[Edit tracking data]
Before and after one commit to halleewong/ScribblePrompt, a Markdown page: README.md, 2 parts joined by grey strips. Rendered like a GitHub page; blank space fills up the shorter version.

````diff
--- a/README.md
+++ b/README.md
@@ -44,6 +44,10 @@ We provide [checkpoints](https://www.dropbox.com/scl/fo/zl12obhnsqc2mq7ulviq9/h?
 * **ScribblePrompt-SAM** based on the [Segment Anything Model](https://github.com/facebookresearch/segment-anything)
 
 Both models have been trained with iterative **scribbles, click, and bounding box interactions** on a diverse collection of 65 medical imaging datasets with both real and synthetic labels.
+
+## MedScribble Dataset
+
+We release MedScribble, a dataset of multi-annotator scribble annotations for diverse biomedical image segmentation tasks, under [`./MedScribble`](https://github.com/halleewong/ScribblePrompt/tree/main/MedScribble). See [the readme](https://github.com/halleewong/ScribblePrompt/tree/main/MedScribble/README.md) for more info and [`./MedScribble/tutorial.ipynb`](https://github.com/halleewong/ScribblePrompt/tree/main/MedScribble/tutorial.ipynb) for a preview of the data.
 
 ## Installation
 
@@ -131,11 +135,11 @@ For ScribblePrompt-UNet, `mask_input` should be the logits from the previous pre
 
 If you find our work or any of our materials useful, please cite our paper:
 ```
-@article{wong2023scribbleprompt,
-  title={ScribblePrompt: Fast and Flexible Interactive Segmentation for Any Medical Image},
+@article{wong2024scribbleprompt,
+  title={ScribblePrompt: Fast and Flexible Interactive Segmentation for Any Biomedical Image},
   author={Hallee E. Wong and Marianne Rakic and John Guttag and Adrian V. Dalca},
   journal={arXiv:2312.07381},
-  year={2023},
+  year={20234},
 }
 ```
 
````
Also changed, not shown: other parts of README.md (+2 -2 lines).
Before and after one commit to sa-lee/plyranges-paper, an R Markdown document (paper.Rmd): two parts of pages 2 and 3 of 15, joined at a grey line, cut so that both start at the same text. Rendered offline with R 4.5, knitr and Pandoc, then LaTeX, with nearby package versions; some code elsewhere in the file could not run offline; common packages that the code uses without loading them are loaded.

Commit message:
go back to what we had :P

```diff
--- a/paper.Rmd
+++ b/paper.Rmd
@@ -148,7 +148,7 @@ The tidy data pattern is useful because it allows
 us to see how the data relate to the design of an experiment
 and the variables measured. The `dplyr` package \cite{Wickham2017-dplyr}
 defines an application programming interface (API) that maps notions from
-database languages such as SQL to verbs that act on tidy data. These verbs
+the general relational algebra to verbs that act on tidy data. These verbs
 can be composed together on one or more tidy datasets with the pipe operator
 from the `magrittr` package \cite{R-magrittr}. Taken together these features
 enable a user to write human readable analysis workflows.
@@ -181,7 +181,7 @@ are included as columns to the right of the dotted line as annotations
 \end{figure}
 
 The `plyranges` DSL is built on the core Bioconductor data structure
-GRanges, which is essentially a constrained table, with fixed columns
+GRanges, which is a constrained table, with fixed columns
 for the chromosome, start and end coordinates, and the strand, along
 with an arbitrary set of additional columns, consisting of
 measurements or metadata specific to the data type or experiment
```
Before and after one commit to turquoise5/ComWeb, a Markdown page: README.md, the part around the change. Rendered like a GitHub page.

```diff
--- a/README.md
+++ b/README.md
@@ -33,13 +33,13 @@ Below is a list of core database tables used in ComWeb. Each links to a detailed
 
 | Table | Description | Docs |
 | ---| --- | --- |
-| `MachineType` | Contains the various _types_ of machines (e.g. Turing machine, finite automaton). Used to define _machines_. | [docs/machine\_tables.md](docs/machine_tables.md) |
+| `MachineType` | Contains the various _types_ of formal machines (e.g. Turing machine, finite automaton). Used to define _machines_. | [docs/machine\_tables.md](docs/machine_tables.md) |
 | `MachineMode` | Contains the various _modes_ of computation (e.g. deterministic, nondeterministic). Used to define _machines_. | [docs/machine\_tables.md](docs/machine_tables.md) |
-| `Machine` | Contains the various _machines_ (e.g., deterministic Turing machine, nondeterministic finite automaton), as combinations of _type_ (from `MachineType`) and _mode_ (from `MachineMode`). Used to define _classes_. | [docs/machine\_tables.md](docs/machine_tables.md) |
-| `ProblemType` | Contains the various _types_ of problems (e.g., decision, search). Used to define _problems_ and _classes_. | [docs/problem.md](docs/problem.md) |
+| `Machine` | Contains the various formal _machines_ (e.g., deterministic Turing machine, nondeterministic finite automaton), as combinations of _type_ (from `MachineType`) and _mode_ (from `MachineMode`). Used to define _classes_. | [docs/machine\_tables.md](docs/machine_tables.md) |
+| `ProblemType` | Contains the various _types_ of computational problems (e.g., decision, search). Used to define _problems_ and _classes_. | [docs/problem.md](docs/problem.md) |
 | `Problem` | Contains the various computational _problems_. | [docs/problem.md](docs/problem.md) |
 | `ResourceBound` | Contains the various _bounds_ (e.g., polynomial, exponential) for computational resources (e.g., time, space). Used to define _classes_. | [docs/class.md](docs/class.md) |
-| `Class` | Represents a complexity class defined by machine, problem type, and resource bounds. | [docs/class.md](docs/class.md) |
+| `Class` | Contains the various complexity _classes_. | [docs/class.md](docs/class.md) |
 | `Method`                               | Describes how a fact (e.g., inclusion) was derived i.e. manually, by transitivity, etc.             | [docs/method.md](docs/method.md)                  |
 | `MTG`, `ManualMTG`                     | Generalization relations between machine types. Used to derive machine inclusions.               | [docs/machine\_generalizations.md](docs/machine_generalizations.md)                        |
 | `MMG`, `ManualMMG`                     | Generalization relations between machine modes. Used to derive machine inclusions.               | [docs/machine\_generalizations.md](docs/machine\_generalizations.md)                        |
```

#### [What is being asked]
In the entries above, find each line that has the word "computational". Copy it.

#### [Completed exercise]
+| `ProblemType` | Contains the various _types_ of computational problems (e.g., decision, search). Used to define _problems_ and _classes_. | [docs/problem.md](docs/problem.md) |
 | `Problem` | Contains the various computational _problems_. | [docs/problem.md](docs/problem.md) |
 | `ResourceBound` | Contains the various _bounds_ (e.g., polynomial, exponential) for computational resources (e.g., time, space). Used to define _classes_. | [docs/class.md](docs/class.md) |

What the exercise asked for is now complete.